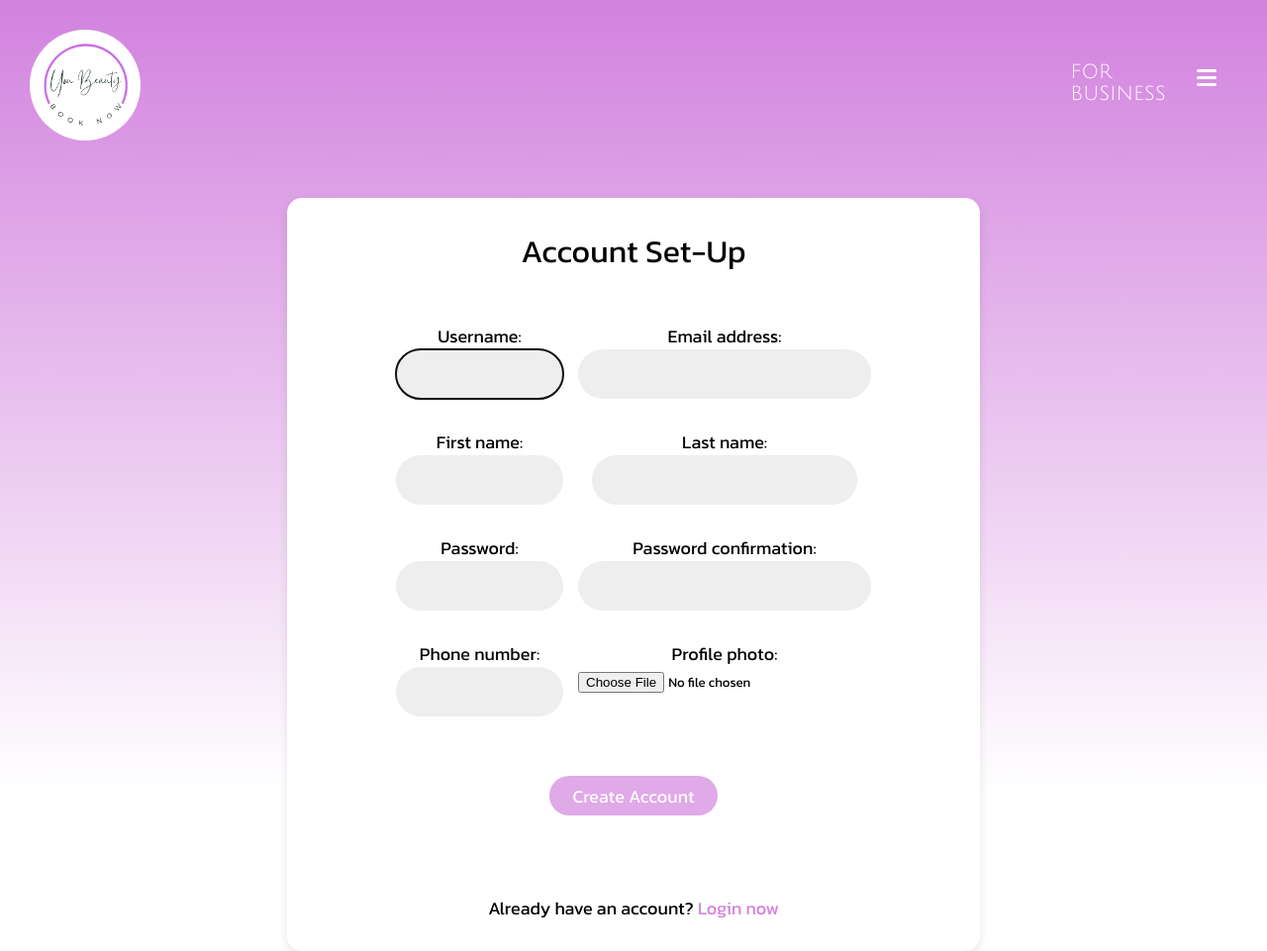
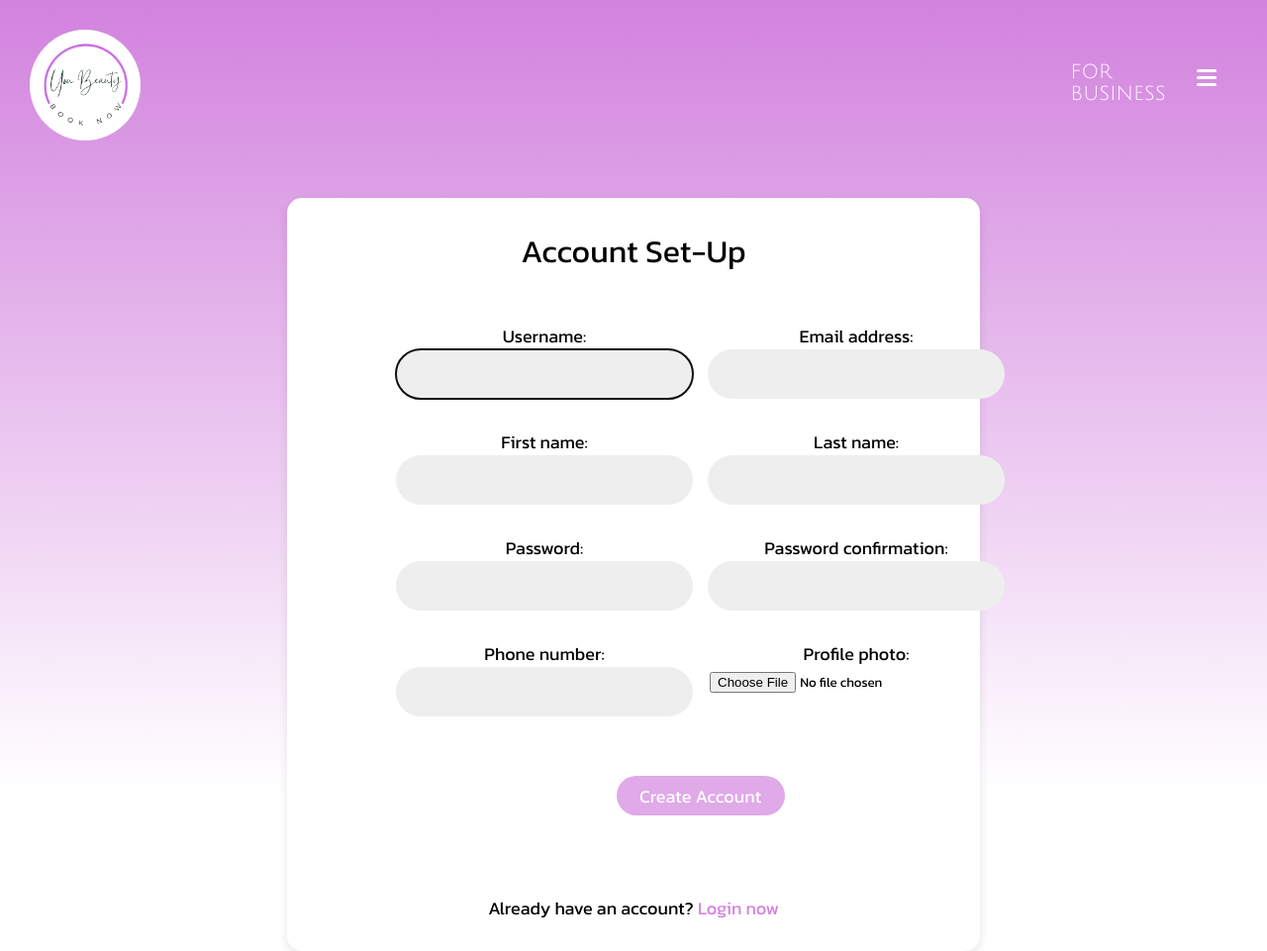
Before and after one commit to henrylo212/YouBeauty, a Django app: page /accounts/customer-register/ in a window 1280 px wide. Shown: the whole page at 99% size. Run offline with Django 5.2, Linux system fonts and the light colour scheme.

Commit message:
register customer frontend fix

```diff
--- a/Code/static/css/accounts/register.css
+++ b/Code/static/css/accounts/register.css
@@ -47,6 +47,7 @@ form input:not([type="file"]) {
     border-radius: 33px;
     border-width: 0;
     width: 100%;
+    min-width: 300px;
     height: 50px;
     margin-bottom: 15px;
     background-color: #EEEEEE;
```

___

### What to work on:
Note every line in the material with "accounts" and copy it.

### Completed task:
Before and after one commit to henrylo212/YouBeauty, a Django app: page /accounts/customer-register/ in a window 1280 px wide. Shown: the whole page at 99% size. Run offline with Django 5.2, Linux system fonts and the light colour scheme.
--- a/Code/static/css/accounts/register.css
+++ b/Code/static/css/accounts/register.css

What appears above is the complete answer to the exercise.